But make no mistake, there is a lot of money out there if a developer gets lucky and the app goes viral. On Christmas Day alone, New York developer Freeverse sold more than 80,000 copies of its iPhone games through downloads at about $2.99 apiece. Another New York app development company called Lima Sky sold almost 200,000 copies between Dec. 23 and Dec. 27 at 99 cents per download.

Among local developers, Raleigh’s Ethan Nicholas arguably is one of the biggest success stories. His iShoot application, a tank artillary game, netted him some $600,000 in one month last year.Karen Jirak, who works full time at EMC in Research Triangle Park, founded app development firm Bee Appi last summer. The company’s word game Cyber Word became a top seller on the Apple app store shortly after its October launch.

Jirak says Bee Appi is lean. The four employees work from home. Cyber Word was developed during many long nights when Jirak wasn’t at EMC. But she says her small company was able to reach users through Apple’s online store.

The app store makes it easier for developers to reach users, says Rob Terrell, founder of Raleigh firm TouchCentric. The store was intended to cut out the middle man in bringing products to market. Developers sell directly to consumers through the store. Apple receives a cut.

But the store’s growing popularity – Apple now boasts more than 100,000 apps available for the iPhone – makes for an increasingly crowded field that’s more and more difficult to crack.

“It’s not, ‘if you build it, they will come,” Terrell says. “That doesn’t happen anymore.” Dathan Kazsuk Triangle developers, from left, Dawson Roark, Karen Jirak and Rob Terrell show off their apps.

Terrell found success by getting into the app store early. He developed a gaming app in 2007, well before Apple released software development information for the iPhone in 2008. The app quickly climbed into the top 25 in the games category. In order to crack the top 25, Terrell’s game had to have been downloaded at least 300 times every day for about $2.99 per download. He has since developed apps for television stations, including WRAL-TV.

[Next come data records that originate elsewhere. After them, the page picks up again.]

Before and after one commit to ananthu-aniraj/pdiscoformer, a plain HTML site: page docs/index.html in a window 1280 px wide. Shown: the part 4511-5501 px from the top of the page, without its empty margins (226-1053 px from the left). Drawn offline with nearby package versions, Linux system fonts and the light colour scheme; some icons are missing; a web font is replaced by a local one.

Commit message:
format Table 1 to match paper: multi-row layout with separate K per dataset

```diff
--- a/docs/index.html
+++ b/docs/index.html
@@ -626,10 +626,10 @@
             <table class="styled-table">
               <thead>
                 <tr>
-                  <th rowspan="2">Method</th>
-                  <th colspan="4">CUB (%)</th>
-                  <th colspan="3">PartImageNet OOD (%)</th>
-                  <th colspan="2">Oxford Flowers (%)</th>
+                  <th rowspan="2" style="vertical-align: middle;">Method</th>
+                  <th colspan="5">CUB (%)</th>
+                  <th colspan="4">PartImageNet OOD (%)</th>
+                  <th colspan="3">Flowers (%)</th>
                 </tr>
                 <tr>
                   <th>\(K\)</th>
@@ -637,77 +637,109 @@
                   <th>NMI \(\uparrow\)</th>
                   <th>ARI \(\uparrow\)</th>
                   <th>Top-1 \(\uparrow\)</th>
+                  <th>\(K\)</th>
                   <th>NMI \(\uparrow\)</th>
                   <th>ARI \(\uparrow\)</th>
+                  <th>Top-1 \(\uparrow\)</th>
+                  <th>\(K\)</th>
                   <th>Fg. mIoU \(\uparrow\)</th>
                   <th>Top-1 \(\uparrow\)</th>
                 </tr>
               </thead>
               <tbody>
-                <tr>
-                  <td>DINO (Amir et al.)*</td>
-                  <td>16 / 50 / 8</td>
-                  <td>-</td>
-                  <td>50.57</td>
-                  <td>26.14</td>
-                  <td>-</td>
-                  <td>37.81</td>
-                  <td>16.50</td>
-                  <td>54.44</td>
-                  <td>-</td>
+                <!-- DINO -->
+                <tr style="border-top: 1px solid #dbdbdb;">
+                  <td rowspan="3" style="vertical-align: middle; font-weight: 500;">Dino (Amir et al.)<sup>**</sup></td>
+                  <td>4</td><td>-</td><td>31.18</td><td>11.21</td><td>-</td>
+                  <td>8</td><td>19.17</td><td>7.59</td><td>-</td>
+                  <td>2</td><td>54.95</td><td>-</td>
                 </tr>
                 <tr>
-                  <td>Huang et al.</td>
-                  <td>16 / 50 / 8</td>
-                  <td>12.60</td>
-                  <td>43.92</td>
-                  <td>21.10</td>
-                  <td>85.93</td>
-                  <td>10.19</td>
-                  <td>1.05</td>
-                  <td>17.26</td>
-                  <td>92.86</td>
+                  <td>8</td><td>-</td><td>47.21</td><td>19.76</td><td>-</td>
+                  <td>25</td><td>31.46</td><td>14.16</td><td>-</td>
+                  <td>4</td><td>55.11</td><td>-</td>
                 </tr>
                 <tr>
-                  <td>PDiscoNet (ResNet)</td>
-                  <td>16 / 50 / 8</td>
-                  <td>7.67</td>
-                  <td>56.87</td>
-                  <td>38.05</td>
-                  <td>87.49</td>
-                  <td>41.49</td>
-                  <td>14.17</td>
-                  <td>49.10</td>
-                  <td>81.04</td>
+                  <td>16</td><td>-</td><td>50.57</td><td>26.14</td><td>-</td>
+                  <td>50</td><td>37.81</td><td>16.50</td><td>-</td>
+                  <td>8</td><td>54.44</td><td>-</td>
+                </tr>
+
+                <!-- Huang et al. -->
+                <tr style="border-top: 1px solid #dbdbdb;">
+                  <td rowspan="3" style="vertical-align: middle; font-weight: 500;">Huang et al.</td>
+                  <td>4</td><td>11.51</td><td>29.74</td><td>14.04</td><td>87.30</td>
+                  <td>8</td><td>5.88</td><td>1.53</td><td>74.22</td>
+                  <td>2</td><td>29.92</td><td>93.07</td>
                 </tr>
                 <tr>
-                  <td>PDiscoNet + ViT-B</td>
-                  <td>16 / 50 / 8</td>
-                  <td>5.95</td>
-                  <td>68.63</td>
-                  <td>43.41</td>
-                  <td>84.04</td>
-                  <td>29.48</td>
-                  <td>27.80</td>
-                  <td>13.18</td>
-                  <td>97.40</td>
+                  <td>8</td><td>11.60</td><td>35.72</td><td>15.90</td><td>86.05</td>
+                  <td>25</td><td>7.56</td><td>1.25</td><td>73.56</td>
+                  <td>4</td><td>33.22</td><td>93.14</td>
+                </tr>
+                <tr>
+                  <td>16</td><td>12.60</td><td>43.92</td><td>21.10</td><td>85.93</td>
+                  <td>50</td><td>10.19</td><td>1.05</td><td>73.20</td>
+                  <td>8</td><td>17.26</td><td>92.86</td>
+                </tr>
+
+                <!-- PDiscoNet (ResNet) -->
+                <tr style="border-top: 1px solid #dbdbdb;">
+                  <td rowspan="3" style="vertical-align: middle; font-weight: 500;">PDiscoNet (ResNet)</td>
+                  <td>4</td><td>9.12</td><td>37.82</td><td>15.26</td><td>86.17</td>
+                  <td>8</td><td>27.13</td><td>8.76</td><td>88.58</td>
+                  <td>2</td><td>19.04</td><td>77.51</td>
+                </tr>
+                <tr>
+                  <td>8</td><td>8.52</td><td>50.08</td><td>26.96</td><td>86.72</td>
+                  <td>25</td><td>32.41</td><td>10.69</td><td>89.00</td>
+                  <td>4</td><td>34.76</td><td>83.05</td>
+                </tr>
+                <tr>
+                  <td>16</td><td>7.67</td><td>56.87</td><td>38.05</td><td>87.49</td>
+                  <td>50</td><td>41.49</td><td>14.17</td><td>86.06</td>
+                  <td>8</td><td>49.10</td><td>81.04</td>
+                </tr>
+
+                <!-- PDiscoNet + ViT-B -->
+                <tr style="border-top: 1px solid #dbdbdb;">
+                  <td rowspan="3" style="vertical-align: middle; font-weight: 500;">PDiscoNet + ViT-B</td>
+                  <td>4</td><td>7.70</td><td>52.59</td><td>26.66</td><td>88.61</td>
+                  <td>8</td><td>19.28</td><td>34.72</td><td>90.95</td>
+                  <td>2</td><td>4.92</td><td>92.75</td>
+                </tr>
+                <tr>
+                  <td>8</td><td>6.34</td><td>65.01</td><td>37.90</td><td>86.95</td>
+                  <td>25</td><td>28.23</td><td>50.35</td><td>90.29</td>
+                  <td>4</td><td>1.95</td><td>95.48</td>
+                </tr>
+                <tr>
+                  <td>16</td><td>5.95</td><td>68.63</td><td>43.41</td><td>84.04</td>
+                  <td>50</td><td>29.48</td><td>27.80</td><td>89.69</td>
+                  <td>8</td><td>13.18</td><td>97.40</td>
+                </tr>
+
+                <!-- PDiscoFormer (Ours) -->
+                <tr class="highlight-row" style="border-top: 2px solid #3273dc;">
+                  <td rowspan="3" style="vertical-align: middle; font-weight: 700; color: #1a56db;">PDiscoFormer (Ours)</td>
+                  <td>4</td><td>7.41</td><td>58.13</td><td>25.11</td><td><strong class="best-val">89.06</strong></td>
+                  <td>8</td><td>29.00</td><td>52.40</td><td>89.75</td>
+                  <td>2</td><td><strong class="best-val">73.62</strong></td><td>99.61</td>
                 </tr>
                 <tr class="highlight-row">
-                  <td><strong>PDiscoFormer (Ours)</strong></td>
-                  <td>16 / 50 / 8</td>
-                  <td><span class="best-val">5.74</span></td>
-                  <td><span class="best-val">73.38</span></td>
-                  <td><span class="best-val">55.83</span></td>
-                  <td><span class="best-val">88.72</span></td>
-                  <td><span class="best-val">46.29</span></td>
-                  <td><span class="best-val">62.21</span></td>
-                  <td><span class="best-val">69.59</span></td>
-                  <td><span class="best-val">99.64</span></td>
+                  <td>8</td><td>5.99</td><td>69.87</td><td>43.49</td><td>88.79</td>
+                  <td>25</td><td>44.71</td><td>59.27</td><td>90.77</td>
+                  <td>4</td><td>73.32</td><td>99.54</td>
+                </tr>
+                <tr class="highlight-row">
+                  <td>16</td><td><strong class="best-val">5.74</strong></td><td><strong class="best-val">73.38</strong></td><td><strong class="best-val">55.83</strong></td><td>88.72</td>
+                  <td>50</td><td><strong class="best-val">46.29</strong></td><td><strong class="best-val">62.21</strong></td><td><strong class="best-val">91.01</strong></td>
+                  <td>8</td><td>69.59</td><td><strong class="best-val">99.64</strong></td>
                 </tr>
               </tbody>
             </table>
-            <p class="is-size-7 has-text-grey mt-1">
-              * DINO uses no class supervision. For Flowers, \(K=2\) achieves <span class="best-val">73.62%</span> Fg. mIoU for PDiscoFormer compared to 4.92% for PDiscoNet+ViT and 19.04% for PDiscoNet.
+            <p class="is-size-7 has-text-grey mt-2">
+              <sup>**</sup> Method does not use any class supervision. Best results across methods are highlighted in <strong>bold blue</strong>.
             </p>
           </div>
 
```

The app store lists only the top 100 apps in any category. Good apps get overlooked if they’re not ranked, says Dawson Roark, founder of Raleigh company Decode Solutions, which helps app developers research and market their apps. Roark says successful apps fill some need. Businesses are looking for apps that help their employees handle data from remote locations or communicate through social networking.

Jirak says she is considering developing products for Google’s Android platform, a competitor to the iPhone. Terrell says that regardless of the platform, even the best app is no guarantee of success. “Apps don’t sink or swim based solely on the quality of the app itself,” he says.